Report all lines of the data below that hold the word "shown".

--- START ---

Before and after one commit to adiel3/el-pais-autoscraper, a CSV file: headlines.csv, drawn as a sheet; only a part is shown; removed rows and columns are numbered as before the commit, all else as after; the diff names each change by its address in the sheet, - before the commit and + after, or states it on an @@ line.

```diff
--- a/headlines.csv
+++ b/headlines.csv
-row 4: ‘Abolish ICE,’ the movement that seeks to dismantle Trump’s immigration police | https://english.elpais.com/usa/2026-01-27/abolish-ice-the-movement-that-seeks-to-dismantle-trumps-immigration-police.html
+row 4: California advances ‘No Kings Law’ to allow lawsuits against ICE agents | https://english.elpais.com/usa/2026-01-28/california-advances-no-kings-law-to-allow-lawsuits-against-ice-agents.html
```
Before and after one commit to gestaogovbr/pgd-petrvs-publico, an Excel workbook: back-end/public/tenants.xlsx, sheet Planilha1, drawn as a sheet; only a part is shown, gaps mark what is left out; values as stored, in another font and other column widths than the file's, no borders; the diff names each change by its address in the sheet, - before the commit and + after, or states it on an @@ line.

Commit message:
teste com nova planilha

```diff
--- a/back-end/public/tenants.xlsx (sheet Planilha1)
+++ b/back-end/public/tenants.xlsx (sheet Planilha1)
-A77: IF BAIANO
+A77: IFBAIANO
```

--- END ---
--- START ---

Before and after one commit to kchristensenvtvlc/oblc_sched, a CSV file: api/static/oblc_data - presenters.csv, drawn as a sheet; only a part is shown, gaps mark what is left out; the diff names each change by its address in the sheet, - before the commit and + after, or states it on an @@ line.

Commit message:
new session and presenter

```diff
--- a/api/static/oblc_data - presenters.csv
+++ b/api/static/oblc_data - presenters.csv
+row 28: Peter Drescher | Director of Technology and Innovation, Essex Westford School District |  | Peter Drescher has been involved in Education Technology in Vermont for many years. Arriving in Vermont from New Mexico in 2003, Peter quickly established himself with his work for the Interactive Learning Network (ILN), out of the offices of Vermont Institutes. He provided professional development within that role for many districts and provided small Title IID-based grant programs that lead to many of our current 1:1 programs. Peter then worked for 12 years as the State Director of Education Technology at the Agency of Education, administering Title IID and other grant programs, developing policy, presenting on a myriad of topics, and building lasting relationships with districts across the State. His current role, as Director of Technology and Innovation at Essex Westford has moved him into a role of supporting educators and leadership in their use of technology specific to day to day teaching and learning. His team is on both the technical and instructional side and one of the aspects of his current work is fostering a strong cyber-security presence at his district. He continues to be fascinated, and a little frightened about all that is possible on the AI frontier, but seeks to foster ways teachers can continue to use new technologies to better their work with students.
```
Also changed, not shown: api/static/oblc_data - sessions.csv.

--- END ---

RESPONSE TO THE TASK
Before and after one commit to adiel3/el-pais-autoscraper, a CSV file: headlines.csv, drawn as a sheet; only a part is shown; removed rows and columns are numbered as before the commit, all else as after; the diff names each change by its address in the sheet, - before the commit and + after, or states it on an @@ line.
Before and after one commit to gestaogovbr/pgd-petrvs-publico, an Excel workbook: back-end/public/tenants.xlsx, sheet Planilha1, drawn as a sheet; only a part is shown, gaps mark what is left out; values as stored, in another font and other column widths than the file's, no borders; the diff names each change by its address in the sheet, - before the commit and + after, or states it on an @@ line.
Before and after one commit to kchristensenvtvlc/oblc_sched, a CSV file: api/static/oblc_data - presenters.csv, drawn as a sheet; only a part is shown, gaps mark what is left out; the diff names each change by its address in the sheet, - before the commit and + after, or states it on an @@ line.
Also changed, not shown: api/static/oblc_data - sessions.csv.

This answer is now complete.